Video Devices Further Research into Out-of-body Experiences

by Kayt Sukel

February, 2008

In recent years, neuroscientists have examined the phenomenon of out-of-body experiences to better understand how the brain integrates sensory information to form the idea of self and the idea that the self is localized within the body (see Out-of-body but in the Brain, BrainWork, July-August 2006). New research furthers these findings by using special displays to induce the illusion of an out-of-body experience in normal participants.

“The interesting thing about out-of-body experiences is that they tell you something about the concept of self, that the self is usually located in your body,” says Sebastian Dieguez, a doctoral student and researcher in Olaf Blanke’s laboratory at the Brain-Mind Institute in Lausanne, Switzerland. “When your brain is working smoothly, you are inside your body and you are the author of what your body does. This is helpful for survival and for interacting with other people and the world.”
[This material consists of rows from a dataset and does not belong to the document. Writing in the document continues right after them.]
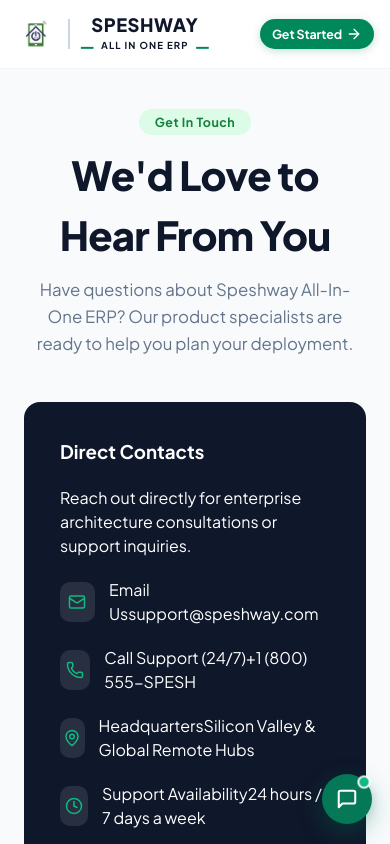
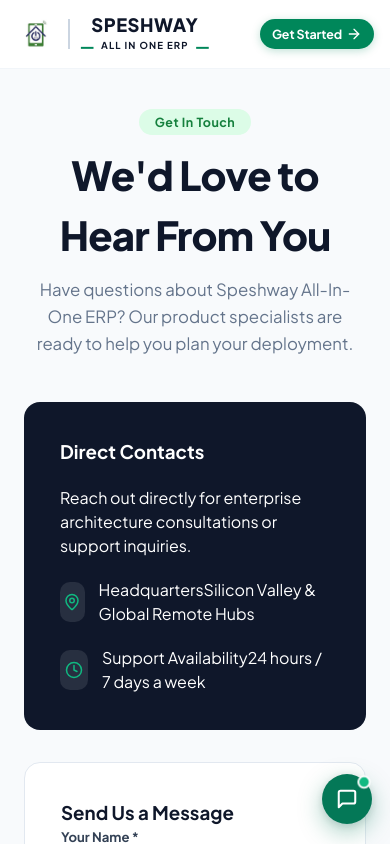
Before and after one commit to naveen3831/Speshway-All-In-One-ERP, a React (Vite) app in the folder client/: page /contact in a window 390 px wide. Shown: the top 844 px of the page. Built offline with nearby package versions, Linux system fonts and the light colour scheme; no server answers.

Commit message:
fix(contact): remove phone and email contact pill options

```diff
--- a/client/src/pages/ContactPage.jsx
+++ b/client/src/pages/ContactPage.jsx
@@ -5,7 +5,7 @@ import { CtaBanner } from '../components/landing/CtaBanner';
 import { Footer } from '../components/landing/Footer';
 import { DemoModal } from '../components/landing/DemoModal';
 import { useSocket } from '../context/SocketContext';
-import { Mail, Phone, MapPin, Send, CheckCircle, Clock } from 'lucide-react';
+import { MapPin, Send, CheckCircle, Clock } from 'lucide-react';
 
 export const ContactPage = () => {
   const navigate = useNavigate();
@@ -61,26 +61,6 @@ export const ContactPage = () => {
             <div className="contact-info-card">
               <h3>Direct Contacts</h3>
               <p>Reach out directly for enterprise architecture consultations or support inquiries.</p>
-
-              <div className="info-item-row">
-                <div className="info-icon">
-                  <Mail size={18} />
-                </div>
-                <div>
-                  <span className="lbl">Email Us</span>
-                  <a href="mailto:support@speshway.com" className="val">support@speshway.com</a>
-                </div>
-              </div>
-
-              <div className="info-item-row">
-                <div className="info-icon">
-                  <Phone size={18} />
-                </div>
-                <div>
-                  <span className="lbl">Call Support (24/7)</span>
-                  <span className="val">+1 (800) 555-SPESH</span>
-                </div>
-              </div>
 
               <div className="info-item-row">
                 <div className="info-icon">
```
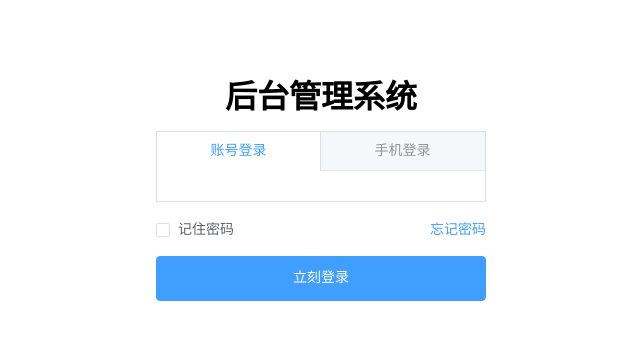
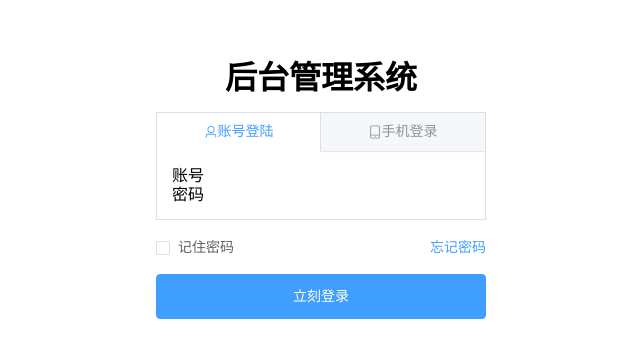
Before and after one commit to luumod/ManagerSystem-Vue, a Vue app: page /#/login in a window 1280 px wide. Shown: the part 146-504 px from the top of the page, without its empty margins (319-959 px from the left). Built offline with nearby package versions, Linux system fonts and the light colour scheme.

Commit message:
组件插槽

```diff
--- a/src/views/login/c-cpns/login-panel.vue
+++ b/src/views/login/c-cpns/login-panel.vue
@@ -4,9 +4,23 @@
 
     <!-- 中心内容区域-->
     <div class="tabs">
-      <el-tabs type="border-card" stretch>
-        <el-tab-pane label="账号登录"> </el-tab-pane>
-        <el-tab-pane label="手机登录"> </el-tab-pane>
+      <el-tabs type="border-card" stretch v-model="activeName">
+        <el-tab-pane label="账号登录" name="account">
+          <template #label>
+            <el-icon><User /></el-icon>
+            <span class="text">账号登陆</span>
+          </template>
+          <div>账号</div>
+          <div>密码</div>
+        </el-tab-pane>
+        <el-tab-pane label="手机登录" name="phone">
+          <template #label>
+            <el-icon><Iphone /></el-icon>
+            <span class="text">手机登录</span>
+          </template>
+          <div>手机号</div>
+          <div>验证码</div>
+        </el-tab-pane>
       </el-tabs>
     </div>
 
@@ -15,7 +29,9 @@
       <el-checkbox v-model="isRememberPwd" label="记住密码"></el-checkbox>
       <el-link type="primary">忘记密码</el-link>
     </div>
-    <el-button type="primary" class="login-btn" size="large">立刻登录</el-button>
+    <el-button type="primary" class="login-btn" size="large" @click="handleLogin"
+      >立刻登录</el-button
+    >
   </div>
 </template>
 
@@ -23,6 +39,16 @@
 import { ref } from 'vue';
 
 const isRememberPwd = ref(false);
+
+//v-model="activeName"
+const activeName = ref<string>('account');
+function handleLogin() {
+  if (activeName.value === 'account') {
+    console.log('账号登录');
+  } else {
+    console.log('手机登录');
+  }
+}
 </script>
 
 <style scoped>
```
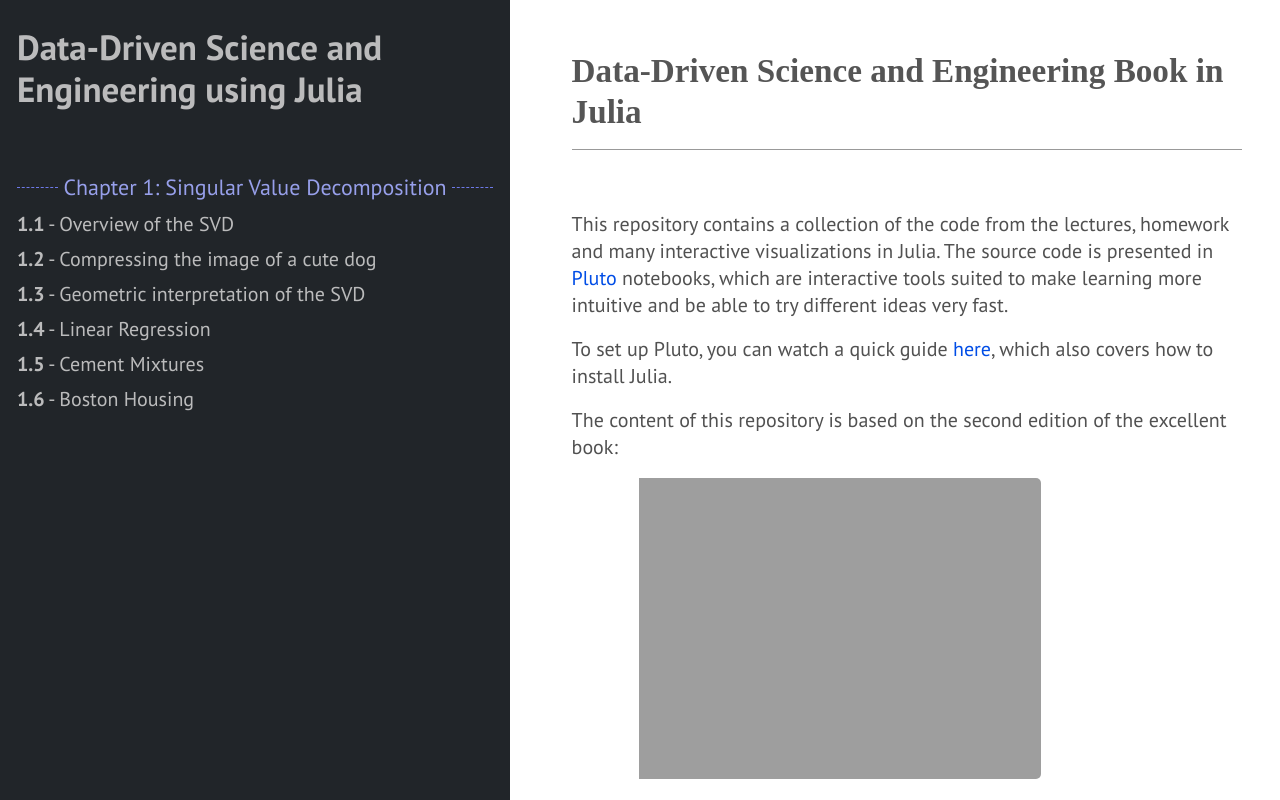
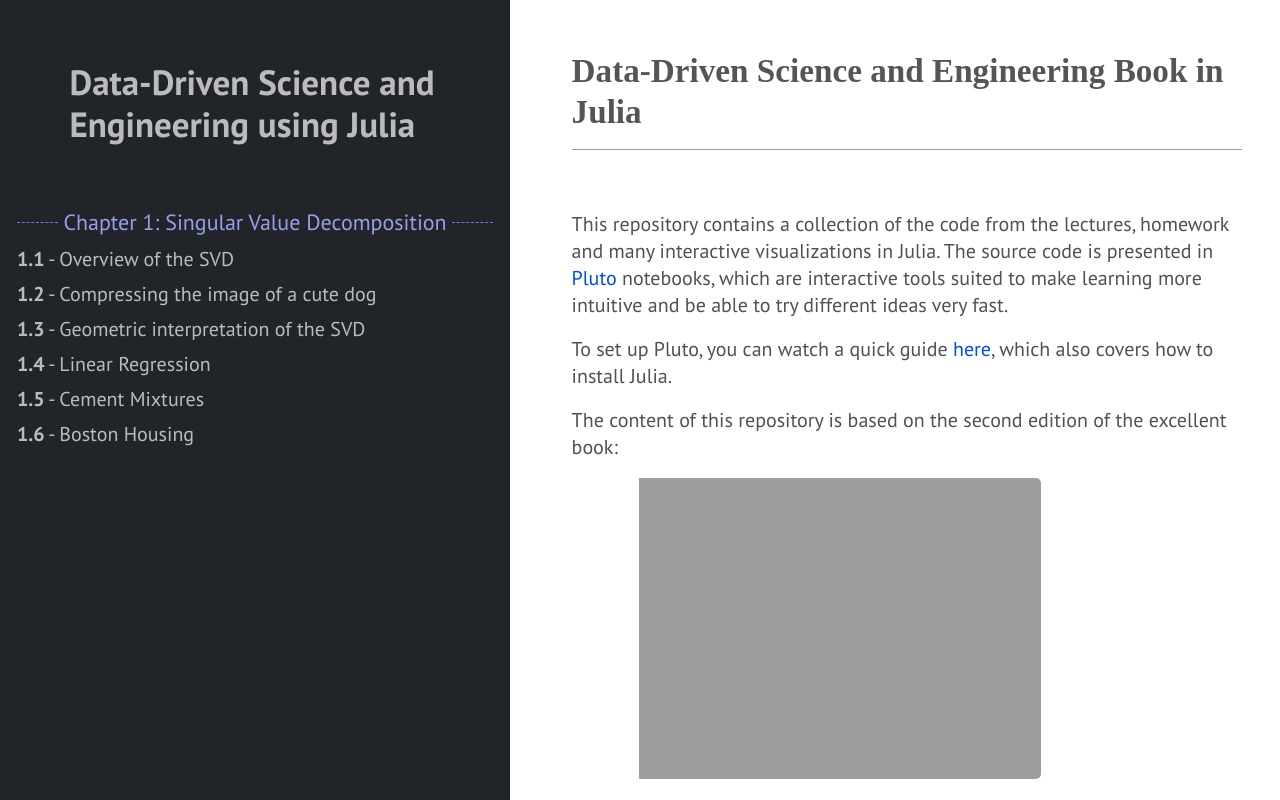
Before and after one commit to RayleighLord/DataDrivenScienceBook.jl, a plain HTML site: page index.html in a window 1280 px wide. Drawn offline with nearby package versions, Linux system fonts and the light colour scheme; a web font is replaced by a local one.

Commit message:
Deploying to gh-pages from  @ f5caf4c15022fa408d7a3111e366daeadd64641c 🚀

```diff
--- a/index.html
+++ b/index.html
@@ -50,7 +50,7 @@
     <style>
     </style>
     <nav class="sidebar-nav" style="opacity: 0.9;">
-	<a class="sidebar-nav-item {{ispage /index.html}}active{{end}}" style="font-size: 35px; line-height: 1.2" href="/DataDrivenScienceBook.jl/"><b>Data-Driven Science and Engineering using Julia</b></a>
+	<a class="sidebar-nav-item {{ispage /index.html}}active{{end}}" style="font-size: 35px; line-height: 1.2; margin-top: 1.25em; margin-left: 1.5em" href="/DataDrivenScienceBook.jl/"><b>Data-Driven Science and Engineering using Julia</b></a>
 
 
     <br>
```
Also changed, not shown: notebooks_CH01_CH01_SEC01_Overview/index.html (+1 -1 lines), notebooks_CH01_CH01_SEC02/index.html (+1 -1 lines), notebooks_CH01_CH01_SEC03_Rotation/index.html (+1 -1 lines), notebooks_CH01_CH01_SEC04_1_Linear/index.html (+1 -1 lines), notebooks_CH01_CH01_SEC04_2_Cement/index.html (+1 -1 lines), notebooks_CH01_CH01_SEC04_3_Housing/index.html (+1 -1 lines).
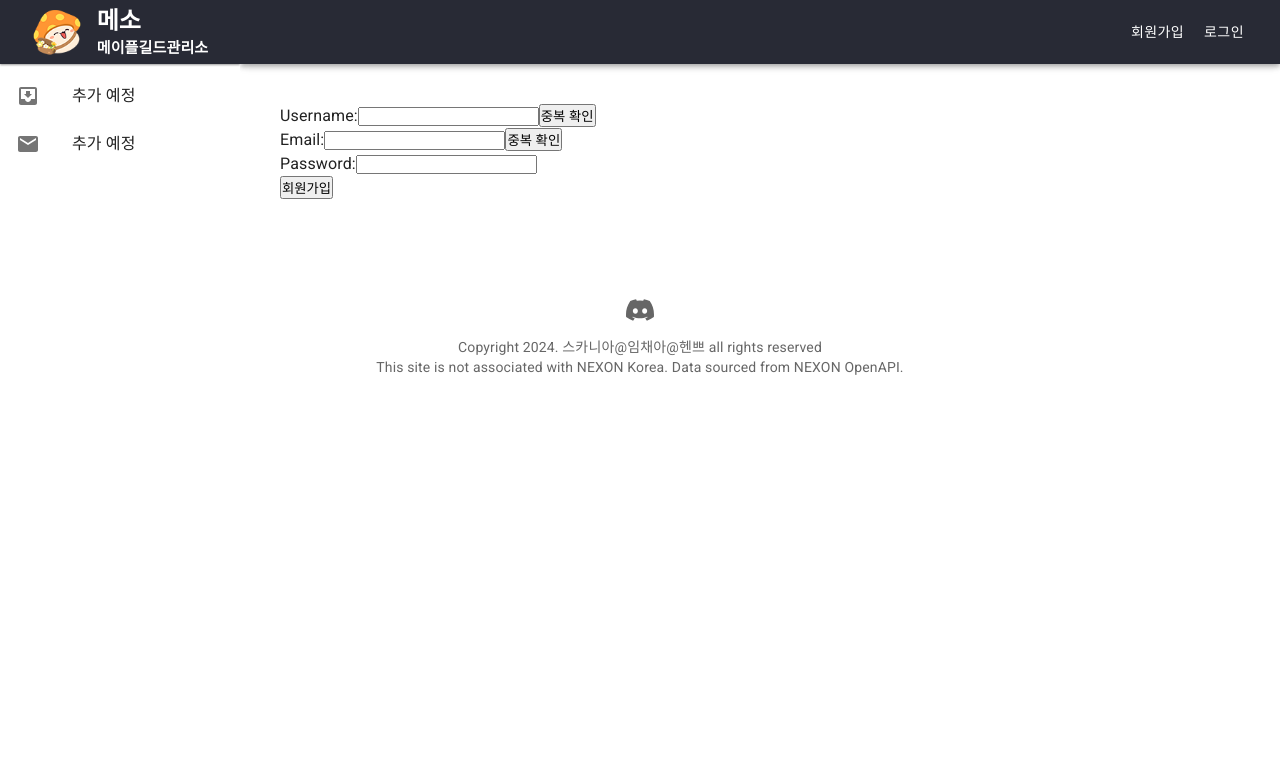
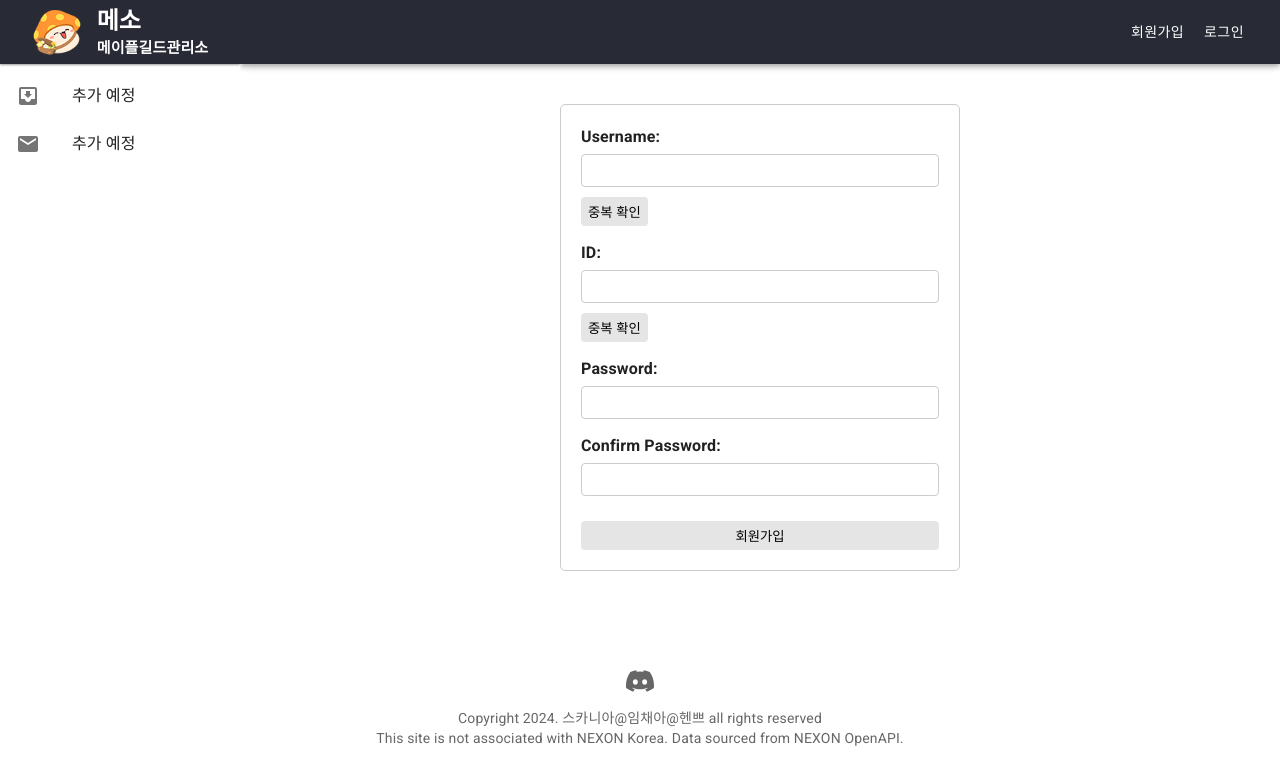
Before and after one commit to henniyoon/guild-manager, a React (Create React App) app in the folder client/: page /SignUp in a window 1280 px wide. Shown: the top 784 px of the page. Built offline with nearby package versions, Linux system fonts and the light colour scheme.

Commit message:
회원가입 수정 (유효성 검사 + css)

```diff
--- a/client/src/pages/SingUpPage/components/SignUp.tsx
+++ b/client/src/pages/SingUpPage/components/SignUp.tsx
@@ -1,16 +1,33 @@
 import React, { useState } from "react";
+import "../styles/SignUp.css"
 
 const Signup: React.FC = () => {
   const [username, setUsername] = useState("");
   const [email, setEmail] = useState("");
   const [password, setPassword] = useState("");
+  const [emailError, setEmailError] = useState("");
+  const [confirmPassword, setConfirmPassword] = useState(""); // 비밀번호 확인을 위한 상태 추가
+  const [passwordError, setPasswordError] = useState(""); // 비밀번호 불일치 에러 메시지를 위한 상태
 
   const handleUsernameChange = (e: React.ChangeEvent<HTMLInputElement>) => {
+    // 사용자 입력을 username 상태에 반영합니다.
     setUsername(e.target.value);
   };
 
   const handleEmailChange = (e: React.ChangeEvent<HTMLInputElement>) => {
-    setEmail(e.target.value);
+    const value = e.target.value;
+    const isValidLength = value.length >= 4 && value.length <= 20; // 여기로 이동
+    const containsOnlyLettersAndNumbers = /^[A-Za-z0-9]+$/.test(value); // 여기로 이동
+
+    setEmail(value);
+
+    if (!isValidLength || !containsOnlyLettersAndNumbers) {
+      setEmailError(
+        "ID는 4글자 이상 20글자 이하의 영어와 숫자만 포함할 수 있습니다."
+      );
+    } else {
+      setEmailError(""); // 에러 조건이 없으면 에러 메시지 초기화
+    }
   };
 
   const handlePasswordChange = (e: React.ChangeEvent<HTMLInputElement>) => {
@@ -18,7 +35,19 @@ const Signup: React.FC = () => {
   };
 
   const handleSubmit = async (e: React.FormEvent<HTMLFormElement>) => {
-    e.preventDefault();
+    e.preventDefault(); // 폼 제출 기본 동작 방지
+
+    if (emailError) {
+      alert(emailError); // 이메일 관련 에러가 있는 경우 경고 메시지 표시
+      return; // 함수 실행 중단
+    }
+
+    if (password !== confirmPassword) {
+      setPasswordError("비밀번호가 일치하지 않습니다."); // 비밀번호 불일치 에러 설정
+      alert("비밀번호가 일치하지 않습니다."); // 사용자에게 알림
+      return; // 함수 실행 중단
+    }
+
     try {
       const response = await fetch("/signup", {
         method: "POST",
@@ -30,17 +59,33 @@ const Signup: React.FC = () => {
       const data = await response.json();
       if (response.ok) {
         console.log("회원가입 성공:", data);
-        window.location.href = "/login";
+        window.location.href = "/login"; // 회원가입 성공 시 로그인 페이지로 이동
       } else {
         console.error("회원가입 실패:", data.message);
-        // 회원가입 실패 처리 로직
+        alert(`중복확인을 해주세요.`); // 서버에서 반환한 실패 메시지를 사용자에게 표시
       }
     } catch (error) {
       console.error("회원가입 요청 실패:", error);
+      alert("회원가입 요청 실패"); // 네트워크 오류 등의 예외 처리 시 사용자에게 알림
     }
   };
 
+  const handleConfirmPasswordChange = (
+    e: React.ChangeEvent<HTMLInputElement>
+  ) => {
+    setConfirmPassword(e.target.value);
+  };
+
   const checkDuplicateUsername = async () => {
+    const regex = /^[A-Za-z0-9가-힣]{1,8}$/; // 한글, 숫자, 영어를 포함하고 최대 8글자
+
+    if (!regex.test(username)) {
+      alert(
+        "사용자 이름은 한글, 숫자, 영어로만 구성되어야 하며, 최대 8글자까지 입력 가능합니다."
+      );
+      return; // 유효성 검사에 실패한 경우 여기서 함수 실행을 중단
+    }
+
     try {
       const response = await fetch(`/checkUsername?username=${username}`);
       const data = await response.json();
@@ -55,21 +100,29 @@ const Signup: React.FC = () => {
   };
 
   const checkDuplicateEmail = async () => {
+    const isValidLength = email.length >= 4 && email.length <= 20;
+    const containsOnlyLettersAndNumbers = /^[A-Za-z0-9]+$/.test(email);
+    // 이메일 길이와 문자 유형이 유효성 검사 기준을 만족하는지 확인
+    if (!isValidLength || !containsOnlyLettersAndNumbers) {
+      alert("ID는 4글자 이상 20글자 이하의 영어와 숫자만 포함할 수 있습니다.");
+      return; // 유효성 검사에 실패한 경우 여기서 함수 실행을 중단
+    }
+
     try {
       const response = await fetch(`/checkEmail?email=${email}`);
       const data = await response.json();
       if (data.isDuplicate) {
-        alert("이미 사용중인 이메일입니다.");
+        alert("이미 사용중인 ID입니다.");
       } else {
-        alert("사용 가능한 이메일입니다.");
+        alert("사용 가능한 ID입니다.");
       }
     } catch (error) {
-      console.error("이메일 중복 확인 실패:", error);
+      console.error("ID 중복 확인 실패:", error);
     }
   };
 
   return (
-    <form onSubmit={handleSubmit}>
+    <form onSubmit={handleSubmit} className="signup-form">
       <div>
         <label htmlFor="username">Username:</label>
         <input
@@ -79,20 +132,29 @@ const Signup: React.FC = () => {
           onChange={handleUsernameChange}
           required
         />
-        <button type="button" onClick={checkDuplicateUsername}>
+        <button
+          type="button"
+          onClick={checkDuplicateUsername}
+          className="check-btn"
+        >
           중복 확인
         </button>
       </div>
       <div>
-        <label htmlFor="email">Email:</label>
+        <label htmlFor="email">ID:</label>
         <input
-          type="email"
+          type="text"
           id="email"
           value={email}
           onChange={handleEmailChange}
           required
         />
-        <button type="button" onClick={checkDuplicateEmail}>
+        {emailError && <p className="error-message">{emailError}</p>}
+        <button
+          type="button"
+          onClick={checkDuplicateEmail}
+          className="check-btn"
+        >
           중복 확인
         </button>
       </div>
@@ -106,7 +168,20 @@ const Signup: React.FC = () => {
           required
         />
       </div>
-      <button type="submit">회원가입</button>
+      <div>
+        <label htmlFor="confirmPassword">Confirm Password:</label>
+        <input
+          type="password"
+          id="confirmPassword"
+          value={confirmPassword}
+          onChange={handleConfirmPasswordChange}
+          required
+        />
+        {passwordError && <p className="error-message">{passwordError}</p>}
+      </div>
+      <button type="submit" className="submit-btn">
+        회원가입
+      </button>
     </form>
   );
 };
--- /dev/null
+++ b/client/src/pages/SingUpPage/styles/SignUp.css
@@ -0,0 +1,49 @@
+/* SignUp.css */
+.signup-form {
+  display: flex;
+  flex-direction: column;
+  max-width: 400px;
+  margin: auto;
+  padding: 20px;
+  border: 1px solid #ccc;
+  border-radius: 5px;
+}
+
+.signup-form div {
+  margin-bottom: 15px;
+}
+
+.signup-form label {
+  margin-bottom: 5px;
+  font-weight: bold;
+}
+
+.signup-form input[type="text"],
+.signup-form input[type="password"] {
+  width: 100%;
+  padding: 8px;
+  margin-top: 5px;
+  border: 1px solid #ccc;
+  border-radius: 4px;
+}
+
+.signup-form .check-btn,
+.signup-form .submit-btn {
+  margin-top: 10px;
+  padding: 5px 7px;
+  border: none;
+  border-radius: 4px;
+  background-color: #dad9d9ac;
+  color: black;
+  cursor: pointer;
+}
+
+.signup-form .check-btn:hover,
+.signup-form .submit-btn:hover {
+  background-color: rgba(168, 168, 168, 0.777);
+}
+
+.error-message {
+  color: red;
+  font-size: 0.9em;
+}
```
Previous research in brain-damaged individuals has demonstrated that damage to the temporal-parietal junction in the brain’s right hemisphere can lead to the feeling of being separate from one’s body. Researchers believe that problems with integrating sensory information lead to this inability for the brain to produce a seamless sense of self.

To try to induce an out-of-body experience, both Blanke’s research team and Henrik Ehrsson and colleagues at University College London (Ehrsson has since moved to the Karolinska Institute in Stockholm) used head-mounted displays, devices that project stereoscopic computer- or camera-generated images in front of the eyes, to perpetuate an extension of the rubber hand illusion. This old parlor trick, which creates the illusion that a visible fake hand is being touched rather than the person’s real, obscured hand, has been studied extensively by neuroscientists in the past decade to understand how the brain may be processing inconsistent sensory information.

“The idea was to see if we could do this to the whole body, if we could extend the illusion to the whole body, and then to try to measure the phenomenon if indeed we could do it,” says Dieguez. Both Blanke’s and Ehrsson’s teams’ findings appeared in the August 24, 2007, issue of the journal Science.


Ehrsson’s group displayed video images of each participant so that they saw themselves sitting in the middle of the room from a few meters behind. As the participants watched, they saw a probe moving toward the image of their body on the camera while they were physically touched on the chest in such a way that could not be seen on the head-mounted display. This mismatched visual and tactile information led participants to feel as if they were sitting in a different part of the room, detached from their physical selves.

“It elicited a strong illusion, a vivid illusion, that one’s perceived self moved outside the physical body,” Ehrsson says. To test the strength of the illusion, Ehrsson’s group used the same setup, only this time they threatened the illusory body with a hammer while measuring galvanic skin response, which measures fear.

“People flinched and got very stressed,” Ehrsson says. “When we  threatened the real body, though, they weren’t as nervous. This shows that their perceived self had moved to the location of the cameras.”

Blanke’s group used a similar methodology with a larger number of controls and a self-location measure instead of the emotional one that Ehrsson’s group used. Again, participants reported feeling as though their feeling of self location had shifted.


Dieguez argues that these studies are merely the first step to truly understanding how the brain helps to create a sense of self, and, of course, where brain processes may break down leading to out-of-body experiences.

With greater knowledge, both research teams foresee potential clinical and technological applications. Ehrsson believes that being able to manipulate the perceived body may be of benefit to those suffering from body dysmorphic disorder, which often underlies eating disorders and involves perceiving the body to be larger or more distorted than it actually is.

“One could imagine using virtual technology to help people actually change the size of their perceived body,” says Ehrsson. “This could be used as a diagnostic tool or perhaps even a treatment to help individuals get a more realistic body image.”

Dieguez states that people with different neurological and psychiatric disorders could also benefit. “If we can play around with the body and its location in space, maybe we can train patients who have disorders that make it difficult for them to locate their own body to actually do so,” he says.

Technology enthusiasts also are following Blanke’s and Ehrsson’s work with interest. Understanding the neurobiological processes underlying out-of-body experiences might help make video games and virtual reality environments better.

“In the field of virtual reality, there is this notion of ‘presence,’ or the feeling that you are actually inside the environment,” Dieguez says. “It’s hard to measure this. But if we can help understand the idea of self-localization better, we can develop new methods to make these games and applications more realistic.”

But he cautions that those ideas are preliminary and that much work remains. Future studies in Blanke’s lab will examine modulating the feeling of being out-of-body, strengthening that feeling and attempting to induce it in different bodily positions.

“All of this is kind of new and developing,” Dieguez says. “We have only taken the first steps, I think.”